Purpose. Vitamin D has been shown to inhibit tumor growth and reduce tumor vascularity in the LHβ murine mode of retinoblastoma. However, concentrations required for tumor control caused morbidity and mortality from hypercalcemia. Several synthetic vitamin D analogs with reduced calcium mobilizing activity have been recently developed. The in vivo efficacy and effect on angiogenesis of one of these compounds, 1,25-dihydroxy-16-ene-23-yne-cholecalciferol (1,25(OH)2-16-ene-23-yne-D3), was examined in this model. Methods. Mice, age 8-10 weeks, were injected transperitoneally for five weeks (n=38). Experimental animals received .05 μg of 1,25(OH)2-16-ene-23-yne-D3 (n=20). Control animals received a mineral oil vehicle (n=18). Eyes were enucleated one week following treatment and were examined histologically in a masked fashion. Eyes from additional treated (n=16) and matched controls (n=16) were stained with GS-1, a lectin specific for vascular endothelium. Results. All experimental and control animals showed evidence of tumor. The size of intraocular tumors was significantly smaller in the treated group, compared with controls (p<.05). The treated group had a mean vessel count of 12.3 vessels per high power field versus 25.7 in the control group (p=0.0019). All mice completed the treatment and showed no evidence of overt toxicity. Conclusions. 1,25(OH)2-16-ene-23-yne-D3, a synthetic analog of vitamin 1,25(OH)2D3, inhibited the growth of retinoblastoma without producing toxicity. Smaller vessel count in treated animals supports the hypothesis that inhibition of angiogenesis plays a role in the antineoplastic activity of vitamin D and its analogs.
|Original language||English (US)|

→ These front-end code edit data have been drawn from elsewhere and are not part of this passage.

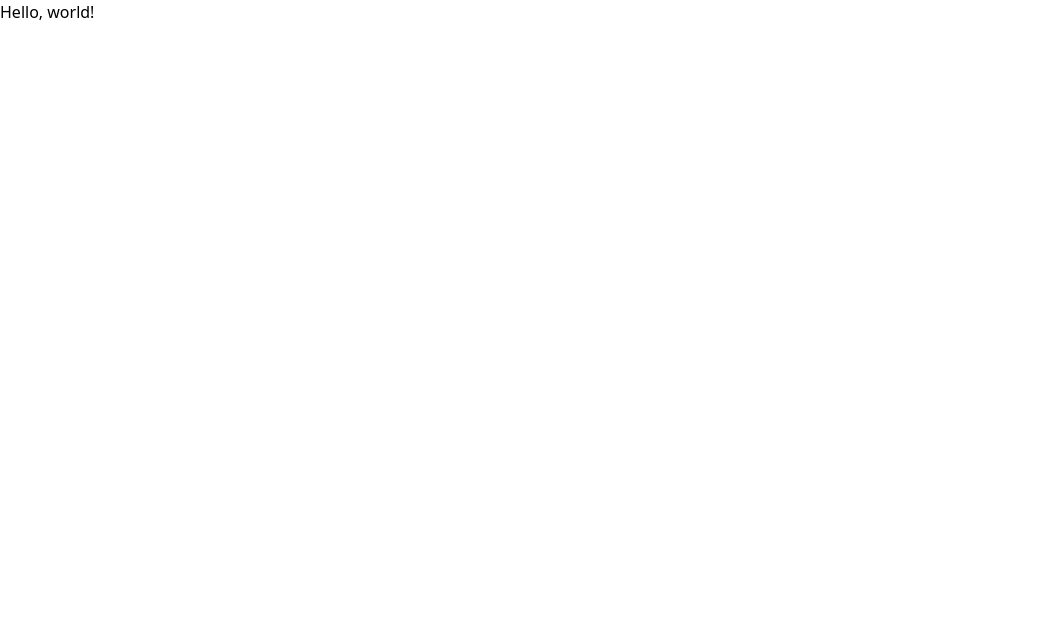
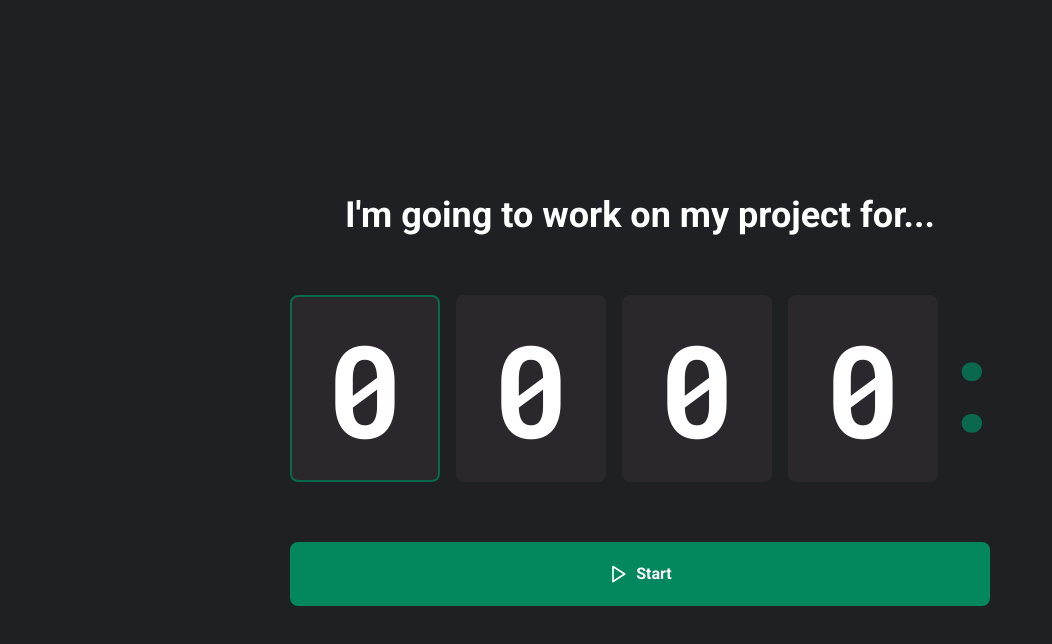
Before and after one commit to jpssantiago/web-timer, a React (Vite) app: page / in a window 1280 px wide. Shown: the top 644 px of the page, without its empty margins (0-1052 px from the left). Built offline with nearby package versions, Linux system fonts and the light colour scheme.

Commit message:
feat: new timer

```diff
--- a/src/App.tsx
+++ b/src/App.tsx
@@ -1,7 +1,17 @@
+import Header from "./components/header"
+import Timer from "./components/timer"
+import Actions from "./components/actions"
+
 import "./global.css"
 
 export default function App() {
   return (
-    <div>Hello, world!</div>
+    <div className="flex items-center justify-center h-screen bg-background">
+      <div className="max-w-[700px] w-full font-roboto flex flex-col gap-[60px]">
+        <Header />
+        <Timer />
+        <Actions />
+      </div>
+    </div>
   )
 }
--- /dev/null
+++ b/src/components/actions.tsx
@@ -0,0 +1,76 @@
+import { useState } from "react"
+import { Play, Hand, AlarmClockCheck } from "lucide-react"
+
+import { useTimer, TimerStatus } from "../hooks/timer-context"
+
+export default function Actions() {
+    const [show, setShow] = useState<boolean>(false)
+
+    const timer = useTimer()
+    const shouldBeDisabled = timer.status == TimerStatus.OFF && timer.time.join("") == "0000"
+
+    function handleOnClick() {
+        if (timer.status == TimerStatus.OFF) {
+            timer.startTimer()
+        } else if (timer.status == TimerStatus.RUNNING) {
+            timer.stopTimer()
+        } else {
+            timer.stopBeep()
+        }
+    }
+
+    return (
+        <div className="relative flex justify-center w-full h-16">
+            <button
+                className={`
+                    flex
+                    items-center
+                    justify-center
+                    gap-2
+                    text-base
+                    font-bold
+                    text-white
+                    transition-all
+                    rounded-lg
+                    disabled:cursor-default
+                    ${timer.status == TimerStatus.OFF && "bg-light-green hover:bg-dark-green"}
+                    ${timer.status == TimerStatus.RUNNING && "bg-danger hover:bg-danger/80"}
+                    ${timer.status == TimerStatus.FINISHED && "bg-info hover:bg-info/80"}
+                    size-full
+                `}
+                disabled={shouldBeDisabled}
+                onMouseOver={shouldBeDisabled ? () => setShow(true) : () => { }}
+                onMouseLeave={() => setShow(false)}
+                onClick={handleOnClick}
+            >
+
+                {timer.status == TimerStatus.OFF && (
+                    <>
+                        <Play size={20} />
+                        <span>Start</span>
+                    </>
+                )}
+
+                {timer.status == TimerStatus.RUNNING && (
+                    <>
+                        <Hand size={20} />
+                        <span>Stop</span>
+                    </>
+                )}
+
+                {timer.status == TimerStatus.FINISHED && (
+                    <>
+                        <AlarmClockCheck size={20} />
+                        <span>Timer finished (stop the beep)</span>
+                    </>
+                )}
+            </button>
+
+            {show && (
+                <div className="absolute p-4 text-center border top-[calc(64px+20px)] bg-card border-dark-green rounded-lg">
+                    <span className="text-base font-normal text-white">You need to set the timer to continue.</span>
+                </div>
+            )}
+        </div>
+    )
+}
--- /dev/null
+++ b/src/components/header.tsx
@@ -0,0 +1,7 @@
+export default function Header() {
+    return (
+        <div className="flex justify-center w-full">
+            <span className="text-4xl font-bold text-center text-white">I'm going to work on my project for...</span>
+        </div>
+    )
+}
--- /dev/null
+++ b/src/components/timer.tsx
@@ -0,0 +1,40 @@
+import { useTimer } from "../hooks/timer-context"
+
+export default function Timer() {
+    const { time, updateTime } = useTimer()
+
+    function selectNextInput(index: number) {
+        const input: any = document.querySelector('#input-' + (index + 1))
+        if (input) input.select()
+    }
+
+    function handleOnKeyDown(event: any, index: number) {
+        const value = event.key
+
+        if (isNaN(value)) return
+        if (index == 2 && value > 5) return // The third item cannot be > 5.
+
+        updateTime(value, index)
+        selectNextInput(index)
+    }
+
+    return (
+        <div className="flex items-center justify-between gap-4">
+            {time.map((item, index) => (
+                <div key={index} className={`bg-card w-[150px] h-[187px] flex items-center rounded-lg border-2 border-card focus-within:border-dark-green ${"order-" + (index + 1)}`}>
+                    <input
+                        type="text"
+                        className="w-full font-bold text-center text-white bg-transparent outline-none text-9xl font-roboto-mono"
+                        id={`input-` + index}
+                        maxLength={1}
+                        autoFocus={index == 0}
+                        value={item}
+                        onKeyDown={event => handleOnKeyDown(event, index)}
+                    />
+                </div>
+            ))}
+
+            <span className="order-2 font-bold text-9xl text-dark-green">:</span>
+        </div>
+    )
+}
--- /dev/null
+++ b/src/hooks/timer-context.tsx
@@ -0,0 +1,110 @@
+import { createContext, useContext, useState } from "react"
+
+import beepSound from "../assets/sounds/beep.mp3"
+
+export enum TimerStatus {
+    OFF,
+    RUNNING,
+    FINISHED
+}
+
+interface TimerContextType {
+    time: number[]
+    status: TimerStatus
+    updateTime: (value: number, index: number) => any
+    startTimer: () => any
+    stopTimer: () => any
+    stopBeep: () => any
+}
+
+export const TimerContext = createContext({} as TimerContextType)
+
+export function useTimer() {
+    return useContext(TimerContext)
+}
+
+export function TimerProvider({ children }: any) {
+    const [time, setTime] = useState<number[]>([0, 0, 0, 0])
+    const [status, setStatus] = useState<TimerStatus>(TimerStatus.OFF)
+
+    const [timerLoop, setTimerLoop] = useState<number | null>(null)
+    const [audio, _] = useState<HTMLAudioElement>(new Audio(beepSound))
+
+    function updateTime(value: number, index: number) {
+        const arr = [...time]
+        arr[index] = value
+
+        setTime(arr)
+    }
+
+    function decreaseByOne(previous: number[]): number[] {
+        const arr = [...previous]
+
+        if (arr[3] > 0) {
+            arr[3] -= 1
+
+            return arr
+        }
+
+        if (arr[2] > 0) {
+            arr[3] = 9
+            arr[2] -= 1
+
+            return arr
+        }
+
+        if (arr[1] > 0) {
+            arr[3] = 9
+            arr[2] = 5
+            arr[1] -= 1
+
+            return arr
+        }
+
+        arr[3] = 9
+        arr[2] = 5
+        arr[1] = 9
+        arr[0] -= 1
+        return arr
+    }
+
+    function startTimer() {
+        setStatus(TimerStatus.RUNNING)
+
+        const interval = setInterval(() => {
+            setTime(previous => {
+                const arr = decreaseByOne(previous)
+
+                if (arr.join("") == "0000") {
+                    setStatus(TimerStatus.FINISHED)
+
+                    clearInterval(interval)
+
+                    audio.loop = true
+                    audio.play()
+                }
+
+                return arr
+            })
+        }, 1000)
+
+        setTimerLoop(interval)
+    }
+
+    function stopTimer() {
+        setStatus(TimerStatus.OFF)
+        clearInterval(timerLoop!)
+        setTimerLoop(null)
+    }
+
+    function stopBeep() {
+        setStatus(TimerStatus.OFF)
+        audio.loop = false
+    }
+
+    return (
+        <TimerContext.Provider value={{ time, status, updateTime, startTimer, stopTimer, stopBeep }}>
+            {children}
+        </TimerContext.Provider>
+    )
+}
--- a/src/main.tsx
+++ b/src/main.tsx
@@ -2,8 +2,12 @@ import React from 'react'
 import ReactDOM from 'react-dom/client'
 import App from './App.tsx'
 
+import { TimerProvider } from './hooks/timer-context.tsx'
+
 ReactDOM.createRoot(document.getElementById('root')!).render(
   <React.StrictMode>
-    <App />
+    <TimerProvider>
+      <App />
+    </TimerProvider>
   </React.StrictMode>,
 )
--- a/tailwind.config.js
+++ b/tailwind.config.js
@@ -6,7 +6,14 @@ export default {
   ],
   theme: {
     extend: {
-      colors: {},
+      colors: {
+        "background": "#1F2023",
+        "card": "#2A282D",
+        "dark-green": "#09684D",
+        "light-green": "#02875F",
+        "danger": "#AB212E",
+        "info": "#0C8CE9"
+      },
       fontFamily: {
         "roboto-mono": ["Roboto Mono", "monospace"],
         "roboto": ["Roboto", "sans-serif"]
```
Also changed, not shown: 1 other file (tests, documents, lock files or other folders).
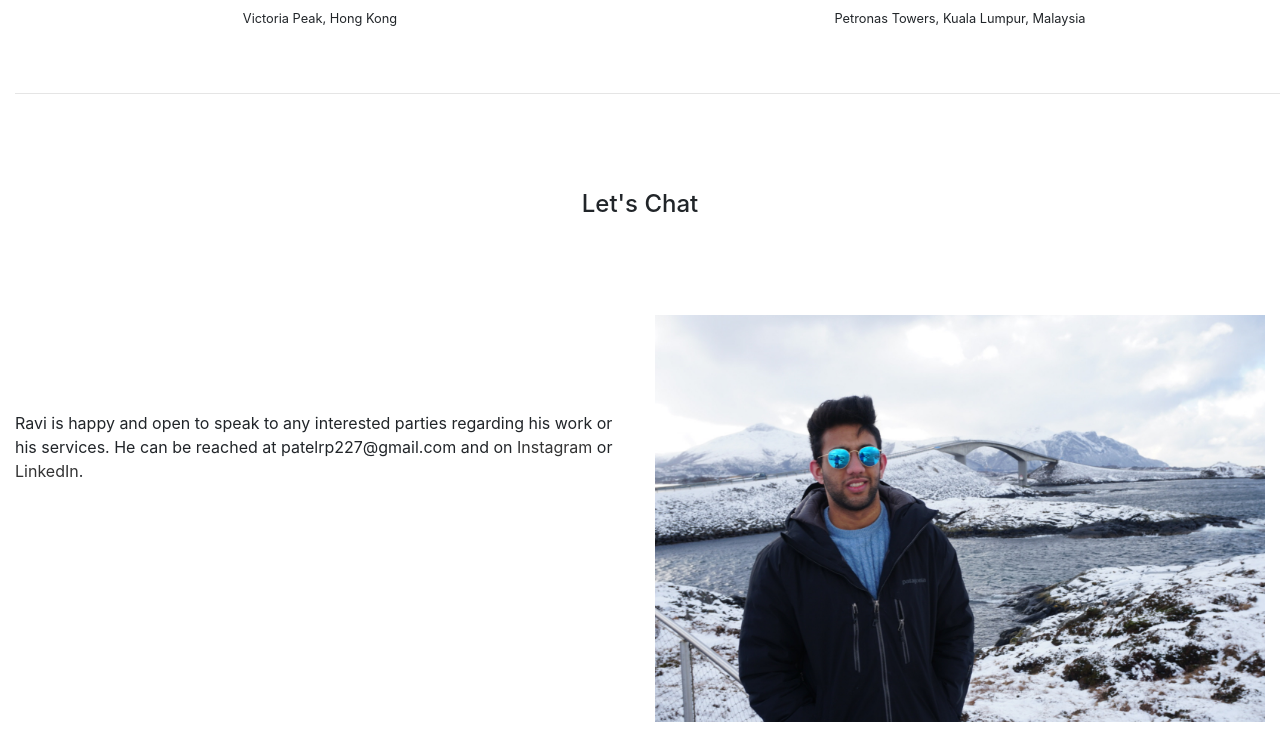
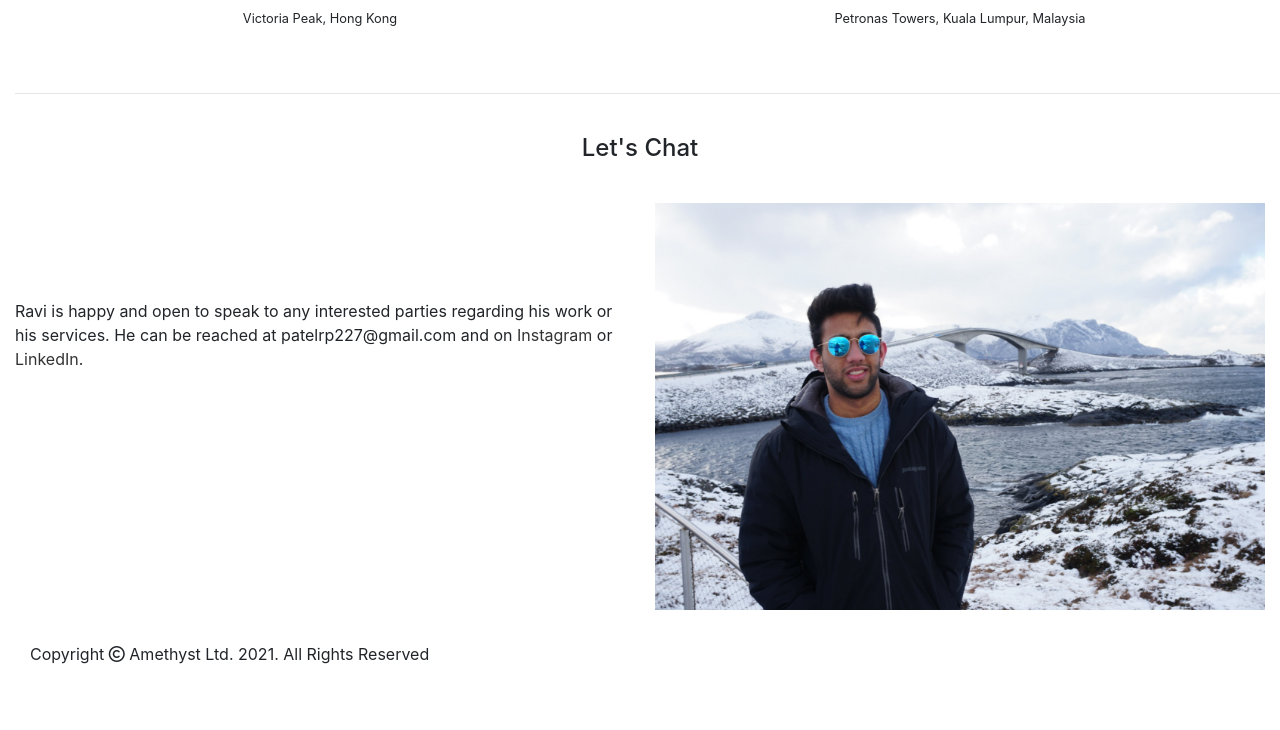
Before and after one commit to prpcodes227/personal-portfolio, a plain HTML site: page index.html in a window 1280 px wide. Shown: the part 3584-4314 px from the top of the page. After the commit the page ends 4290 px from the top, so only its background shows below. Drawn offline with nearby package versions, Linux system fonts and the light colour scheme.

Commit message:
Footer,etc

```diff
--- a/index.html
+++ b/index.html
@@ -16,7 +16,7 @@
           <a href="#navbar_home" class="nav-link">Home</a>
           <a href="#about_me" class="nav-link">About Me</a>
           <a href="#project_portfolio" class="nav-link">Portfolio</a>
-          <a href="#" class="nav-link">Let's Connect</a>
+          <a href="#lets_connect" class="nav-link">Let's Connect</a>
       </ul>
     </div>
   </nav>
@@ -117,8 +117,8 @@
     <hr class="col-12"/>
 
     <!--About Me Section-->
-    <h4 class="description py-5 my-5">Let's Chat</h4>
-    <div class="lets_chat">
+    <h4 class="description py-3 my-4">Let's Chat</h4>
+    <div class="lets_chat" id="lets_connect">
       <div class="row">
         <div class="col-6 mt-5 pt-5">
           <p>Ravi is happy and open to speak to any interested parties regarding his work or his services. He can be reached at patelrp227@gmail.com and on <a href="https://www.instagram.com/rav.i.oli/">Instagram</a> or <a href="www.linkedin.com/in/ravi-patel-889272146">LinkedIn</a>.</p>
@@ -128,9 +128,13 @@
         </div>
       </div>
     </div>
+  </div>
 
+  <footer class="py-4">
+    <div class="container-fluid">
+      <div class="col-12">
+        <p>Copyright <i class="far fa-copyright"></i> Amethyst Ltd. 2021. All Rights Reserved</p>
+      </div>
+    </div>
 
-
-
-
-  </div>
+  </footer>
```
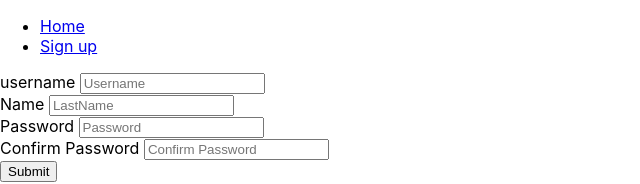
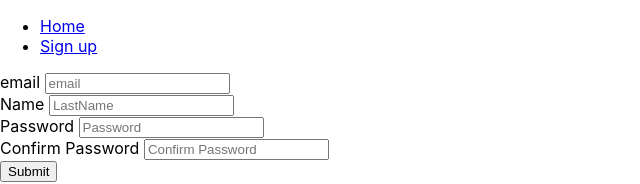
Before and after one commit to s3781183/fwp-assignment1, a React (Create React App) app: page /sign-up in a window 1280 px wide. Shown: the top 184 px of the page, without its empty margins (0-640 px from the left). Built offline with nearby package versions, Linux system fonts and the light colour scheme.

Commit message:
changed username to email

```diff
--- a/src/components/signup.js
+++ b/src/components/signup.js
@@ -2,7 +2,7 @@ import React, { useState } from "react";
 
 const SignUp = () => {
   const [name, setName] = useState("");
-  const [username, setUsername] = useState("");
+  const [email, setEmail] = useState("");
   const [password, setPassword] = useState("");
   const [confirmPassword, setConfirmPassword] = useState("");
 
@@ -13,7 +13,7 @@ const SignUp = () => {
     e.preventDefault();
     if (
       name === "" ||
-      username === "" ||
+      email === "" ||
       password === "" ||
       confirmPassword === ""
     ) {
@@ -24,7 +24,7 @@ const SignUp = () => {
       setSubmitted(true);
       setError(false);
       localStorage.setItem("name", name);
-      localStorage.setItem("username", username);
+      localStorage.setItem("email", email);
       localStorage.setItem("password", password);
     }
   };
@@ -37,7 +37,7 @@ const SignUp = () => {
           display: submitted ? "" : "none",
         }}
       >
-        <h1>User {username} successfully registered!!</h1>
+        <h1>User {email} successfully registered!!</h1>
       </div>
     );
   };
@@ -65,8 +65,8 @@ const SignUp = () => {
     setSubmitted(false);
   };
 
-  function onChangeUsername(e) {
-    setUsername(e.target.value);
+  function onChangeEmail(e) {
+    setEmail(e.target.value);
     setSubmitted(false);
   }
   function onChangePassword(e) {
@@ -75,7 +75,7 @@ const SignUp = () => {
   }
 
   //   function getData() {
-  //     console.log("username:" + localStorage.getItem("username"));
+  //     console.log("email:" + localStorage.getItem("email"));
   //     console.log("password:" + localStorage.getItem("password"));
   //   }
 
@@ -85,13 +85,13 @@ const SignUp = () => {
         {errorMessage()}
         {successMessage()}
       </div>
-      <div className="username">
-        <label for="username">username </label>
+      <div className="email">
+        <label for="email">email </label>
         <input
           type="text"
-          value={username}
-          onChange={onChangeUsername}
-          placeholder="Username"
+          value={email}
+          onChange={onChangeEmail}
+          placeholder="email"
         />
       </div>
       <div>
```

|Journal||Investigative Ophthalmology and Visual Science|
|State||Published - Feb 15 1996|
ASJC Scopus subject areas
- Sensory Systems
- Cellular and Molecular Neuroscience